I found the following info in the book "Flying Flea, technical notes for the amateur" by Georges Jacquemin. I adapted the text mostly to my style.

Most of conventional airplanes have 3-axis steering. Rudder, elevator and ailerons. Yaw, pitch and roll. Here you have a stick and pedals. The pedals you have for the rudder (yaw), the stick for the elevators (pitch) and ailerons (roll). A flying Flea has only a stick and it is used to control the rudder and the front wing. So ... pitch and YAW. Seen the difference in the stick controls???

During ground maneuvers you might get into trouble if you are used to 3-axis steering. There seems to be a difference between both systems. It is not clear to me which, but it proved that conventional pilots had problems with the tail wheel which is in a Pou du Ciel connected directly to the rudder.

OK, let's imagine that the pilot figures out how to handle the Flying Flea on the ground. And he takes off. Next surprise will be the turn. A Flying Flea yaws first, rolls next and then starts to turn. A conventional pilot is not used to that. It will be weird to him.

Last thing that will be a surprise is the behavior of the Flying Flea when climbing or descending. A conventional airplane points his nose up when climbing. A flying Flea can rise with a minor change in the direction of the nose. The complete rotating front wing is the reason. If a conventional airplane wants to get its wing in same angle, the fuselage needs to get that angle too.

Both main wings here have the same angle of attack (pointing upwards).
See the difference in the way the props axle is pointing.

Euh ... I used as a conventional airplane the HM 8, another design of Henri Mignet
(dated before the Flying Flea (HM14))

Thanks to Thibaut Cammermans for letting me use these side views. Nice drawings!
Thibaut, I moved the front wing a bit in a steeper angle.



Steve Varden's his first flight experience

Steve Varden had his first flight on his Flying Flea in may 2023. He mentioned a few things he was not used to while flying a flexwing trike. 

1) he was used to have a pusher prop behind him. He was surprised by the noise and the prop-wash while flying with his inspired Bifly 1997 kit. He regretted having not installed his visor on his helmet.

2) during the flight he was curious how the Flying Flea handled hands free. Due to the living wing system of the Flying Flea you cannot fly hands free unless you installed a spring or bungees to compensate the forces on the stick due to the living wing.

3) while landing he tried to push out like he was used with his flexwing. But here you need to pull back the stick during landing. 

The amazing Steve Varden (check his Facebook to understand why i say this) in his Bifly. It is registred in the UK as a CAA "single seat deregulated".

My point of view about Steve's experience:

I am not pointing fingers, i am just trying to help prevent similar actions. ;-)

A possible lesson might be to prepare your first flight in your seat (on the ground/livingroom).

Go through your entire flight using imaginary levers and steering stick. Do your take off and approach several times. Might be you will realise that your old aircraft and the Flying Flea steer differently before you even step inside your Flying Flea.

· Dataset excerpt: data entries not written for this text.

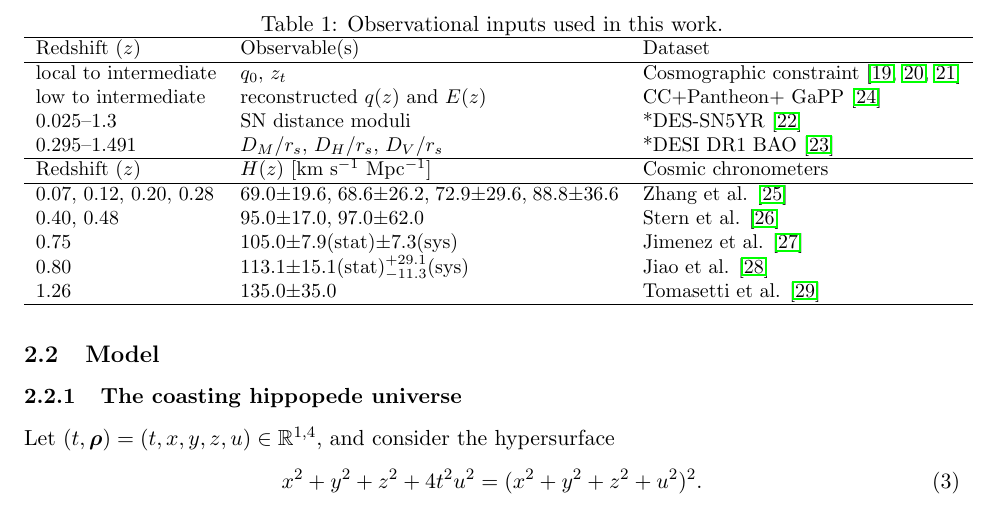
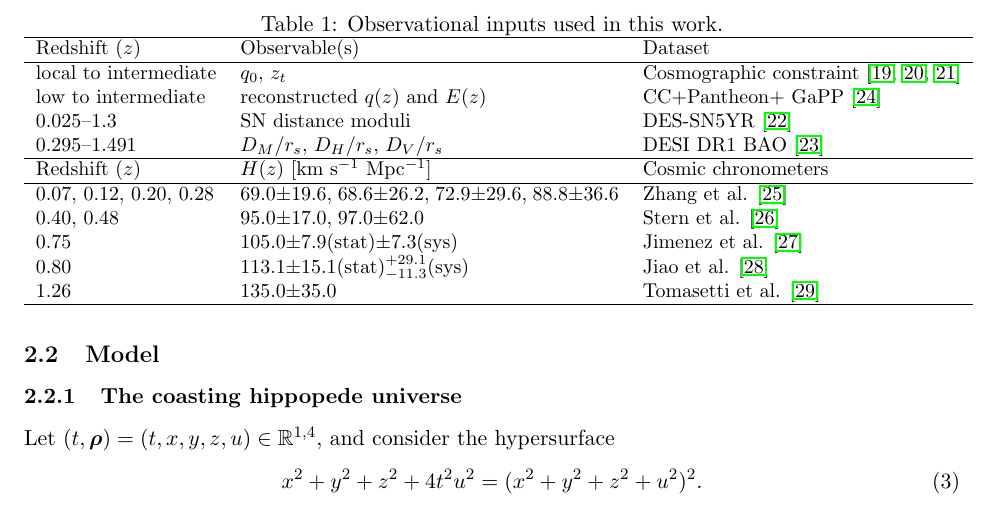
Before and after one commit to robertmonjo/hippopede, a LaTeX paper (main-hippopede.tex): part of page 5 of 20, cut so that both start at the same text. Compiled offline with pdfLaTeX.

Commit message:
Update on Overleaf.

```diff
--- a/main-hippopede.tex
+++ b/main-hippopede.tex
@@ -100,8 +100,8 @@ Redshift $(z)$  & Observable(s) & Dataset \\
 \hline
 local to intermediate & $q_0$, $z_t$ & Cosmographic constraint \cite{myrzakulov2025q0,gao2024frb,hu2025transition} \\
 low to intermediate & reconstructed $q(z)$ and $E(z)$ & CC+Pantheon$+$ GaPP \cite{seikel2012gapp} \\
-$0.025$--$1.3$ & SN distance moduli & *DES-SN5YR \cite{abbott2024dark} \\
-$0.295$--$1.491$ & $D_M/r_s$, $D_H/r_s$, $D_V/r_s$ & *DESI DR1 BAO \cite{adame2025desi} \\
+$0.025$--$1.3$ & SN distance moduli & DES-SN5YR \cite{abbott2024dark} \\
+$0.295$--$1.491$ & $D_M/r_s$, $D_H/r_s$, $D_V/r_s$ & DESI DR1 BAO \cite{adame2025desi} \\
 \hline
 Redshift $(z)$ & $H(z)$ [km s$^{-1}$ Mpc$^{-1}$] &  Cosmic chronometers \\
 \hline
```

If you know you have a different steering muscle habit, try to repeat and repeat and repeat your new system while loudly saying what you are doing. Say your actions in short commands. Make it like it sounds nearly like a song. Once in the air ... use the "song" to remember each step. That way you might overcome your muscle memory of the previous steering system.

I used similar song while doing preparations for my first solo in the Bi-Swift (modern two-seat flying wing hangglider). My tutor told on the ground to other members "i have to say nothing to Koen during approaches. He tells it himself ... endlessly." During my solo i really repeated "Speed, nose, level" endlessly. Speed (keeping speed at landing speed (nose down)), nose (pointing nose in direction of line in center of landingstrip), level (keep the wings level). And ... repeat ... repeat ... repeat.

Do something similar with your actions you need during take off and landing. It might help.